An alternative strategy to implementing the drug screen policy on citizens needing government’s assistance is the formulation and then implementation of strict legislations that govern drug use in the country. As Hora, Schma & Rosenthal (1998) support, the use of the legal infrastructure where all people who violate drug laws are punished promptly by the court of law is likely to give better results in the fight against drug use. The legislations should provide a platform on which people who take illicit drugs, those who sell drugs to minors, and those who use drugs inappropriately are surely prosecuted and punished by huge fines and even imprisonment sentences. The federal government should improve surveillance on drug abusers and work with the judicial systems to ensure that all violators of drug laws are held accountable for their actions.
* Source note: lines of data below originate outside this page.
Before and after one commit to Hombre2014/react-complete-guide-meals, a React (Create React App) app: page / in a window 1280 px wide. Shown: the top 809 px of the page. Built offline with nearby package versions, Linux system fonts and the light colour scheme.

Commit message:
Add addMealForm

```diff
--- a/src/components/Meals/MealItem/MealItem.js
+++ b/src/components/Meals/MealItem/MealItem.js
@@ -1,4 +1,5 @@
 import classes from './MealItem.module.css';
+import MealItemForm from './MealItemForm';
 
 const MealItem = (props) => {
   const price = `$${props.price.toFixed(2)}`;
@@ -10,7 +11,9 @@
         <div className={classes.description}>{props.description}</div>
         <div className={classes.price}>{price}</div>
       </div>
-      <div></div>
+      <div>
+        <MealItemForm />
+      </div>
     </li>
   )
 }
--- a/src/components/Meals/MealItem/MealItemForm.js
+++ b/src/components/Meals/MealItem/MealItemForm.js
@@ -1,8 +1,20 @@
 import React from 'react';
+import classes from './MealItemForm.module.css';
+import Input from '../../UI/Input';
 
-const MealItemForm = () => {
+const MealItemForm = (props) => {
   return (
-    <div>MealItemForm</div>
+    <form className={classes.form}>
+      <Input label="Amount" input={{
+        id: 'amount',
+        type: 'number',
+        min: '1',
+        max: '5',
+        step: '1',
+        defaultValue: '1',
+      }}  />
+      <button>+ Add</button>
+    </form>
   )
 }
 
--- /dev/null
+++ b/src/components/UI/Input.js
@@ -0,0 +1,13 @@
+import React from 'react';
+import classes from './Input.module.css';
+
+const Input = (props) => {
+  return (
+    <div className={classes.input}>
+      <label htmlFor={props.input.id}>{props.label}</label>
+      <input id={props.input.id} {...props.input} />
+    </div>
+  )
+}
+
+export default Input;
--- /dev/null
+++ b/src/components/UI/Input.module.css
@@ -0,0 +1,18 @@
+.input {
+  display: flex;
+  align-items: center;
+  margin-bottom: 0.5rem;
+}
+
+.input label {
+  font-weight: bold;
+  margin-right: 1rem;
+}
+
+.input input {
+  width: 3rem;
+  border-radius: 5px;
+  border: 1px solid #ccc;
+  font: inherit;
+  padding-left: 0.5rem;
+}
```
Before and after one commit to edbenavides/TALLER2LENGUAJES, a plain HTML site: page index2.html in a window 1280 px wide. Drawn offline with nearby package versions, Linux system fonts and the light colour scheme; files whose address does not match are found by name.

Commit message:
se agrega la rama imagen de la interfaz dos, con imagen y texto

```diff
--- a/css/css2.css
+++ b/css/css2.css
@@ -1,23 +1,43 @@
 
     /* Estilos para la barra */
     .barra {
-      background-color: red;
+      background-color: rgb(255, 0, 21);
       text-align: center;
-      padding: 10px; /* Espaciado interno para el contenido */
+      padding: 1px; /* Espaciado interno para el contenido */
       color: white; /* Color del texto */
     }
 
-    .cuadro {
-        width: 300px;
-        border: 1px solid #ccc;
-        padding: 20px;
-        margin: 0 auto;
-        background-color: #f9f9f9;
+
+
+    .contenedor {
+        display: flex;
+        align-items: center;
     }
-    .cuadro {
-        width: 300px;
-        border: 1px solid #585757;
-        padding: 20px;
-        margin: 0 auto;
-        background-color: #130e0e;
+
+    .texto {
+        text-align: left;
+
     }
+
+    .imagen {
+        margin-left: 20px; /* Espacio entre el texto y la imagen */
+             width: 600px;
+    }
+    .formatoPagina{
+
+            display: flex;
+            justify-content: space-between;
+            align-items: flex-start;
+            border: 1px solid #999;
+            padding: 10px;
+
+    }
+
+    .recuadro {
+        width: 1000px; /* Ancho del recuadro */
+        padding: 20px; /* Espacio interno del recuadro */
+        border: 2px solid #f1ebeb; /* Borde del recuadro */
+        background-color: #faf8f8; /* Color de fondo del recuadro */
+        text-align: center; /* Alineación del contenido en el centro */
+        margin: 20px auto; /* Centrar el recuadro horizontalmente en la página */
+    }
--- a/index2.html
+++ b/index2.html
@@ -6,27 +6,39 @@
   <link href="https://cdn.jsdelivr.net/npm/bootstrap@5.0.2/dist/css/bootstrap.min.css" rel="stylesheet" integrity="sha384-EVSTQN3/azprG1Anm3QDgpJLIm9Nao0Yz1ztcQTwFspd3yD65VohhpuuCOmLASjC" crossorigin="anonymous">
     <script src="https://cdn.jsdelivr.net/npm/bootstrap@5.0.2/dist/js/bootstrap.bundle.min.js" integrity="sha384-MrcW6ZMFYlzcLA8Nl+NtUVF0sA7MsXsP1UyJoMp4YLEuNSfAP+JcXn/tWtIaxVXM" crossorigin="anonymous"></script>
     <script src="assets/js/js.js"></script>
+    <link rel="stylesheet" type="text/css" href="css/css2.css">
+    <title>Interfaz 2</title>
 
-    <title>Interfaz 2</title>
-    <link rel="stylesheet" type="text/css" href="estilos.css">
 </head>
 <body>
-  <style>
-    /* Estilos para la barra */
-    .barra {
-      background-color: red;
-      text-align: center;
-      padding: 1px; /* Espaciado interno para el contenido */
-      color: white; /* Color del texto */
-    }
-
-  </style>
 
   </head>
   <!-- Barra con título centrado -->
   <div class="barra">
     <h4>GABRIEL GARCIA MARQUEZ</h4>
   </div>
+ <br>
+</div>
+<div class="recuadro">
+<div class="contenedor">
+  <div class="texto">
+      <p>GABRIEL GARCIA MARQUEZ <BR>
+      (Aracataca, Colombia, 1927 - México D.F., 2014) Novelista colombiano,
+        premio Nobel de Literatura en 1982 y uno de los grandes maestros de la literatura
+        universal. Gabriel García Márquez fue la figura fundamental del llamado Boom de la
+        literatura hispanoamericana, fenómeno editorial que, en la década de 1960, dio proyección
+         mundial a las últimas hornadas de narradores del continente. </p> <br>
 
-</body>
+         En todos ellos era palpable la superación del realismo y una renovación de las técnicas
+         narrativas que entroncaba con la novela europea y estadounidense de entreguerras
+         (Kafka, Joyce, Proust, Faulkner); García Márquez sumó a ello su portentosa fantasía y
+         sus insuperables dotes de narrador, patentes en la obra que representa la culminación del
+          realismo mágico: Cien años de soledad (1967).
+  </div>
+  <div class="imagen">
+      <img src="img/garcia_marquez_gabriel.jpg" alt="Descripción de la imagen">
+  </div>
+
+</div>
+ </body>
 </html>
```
Through that, people will shun from the illegal use of drugs, and that will help in controlling the prevalence of drug abuse in the society.
Pollack, H. A., Danziger, S., Jayakody, R., & Seefeldt, K. S. (2002). Drug testing welfare recipients—false positives, false negatives, unanticipated opportunities.Women’s Health Issues,12(1), 23-31.
Fielding, J. E., Long, A. M., Imam, I. J., Tye, G., & Ogawa, P. L. (2002). The drug court programs of Los Angeles County: the initial results.A Journal of the Substance Abuse Treatment,23(3), 217-224.
Guthrie, P. M. (1990). The Drug Test and Welfare: Taking of the Drug War into Unconstitutional Limits.Ind. LJ,66, 579.
Carey, C. A. (1998). Crafting of a challenge to the practice of the drug testing welfare participants: the federal welfare reform, and state response as one of the most recent chapters in the war against drugs.Buff. L. Rev.,46, 281.
DiNardo, J. (1994). The critical review of estimates of the specific costs of alcohol and drug usage. InDrug testing in the workplace(pp. 57-76). Springer US.
Pavetti, L., Olson, Nightingale, D., Duke, A. E., & Isaacs, J. (1997). Welfare-to-Work Options for Families Facing Personal and Family Challenges: Rationale and Program Strategies.
Hora, P. F., Schma, W. G., & Rosenthal, J. T. (1998). The therapeutic jurisprudence, as well as the drug treatment and court movement: A Revolutionizing of the response system of the criminal justice to drug abuse, and crime in the U.S..Notre Dame L. Rev.,74, 439.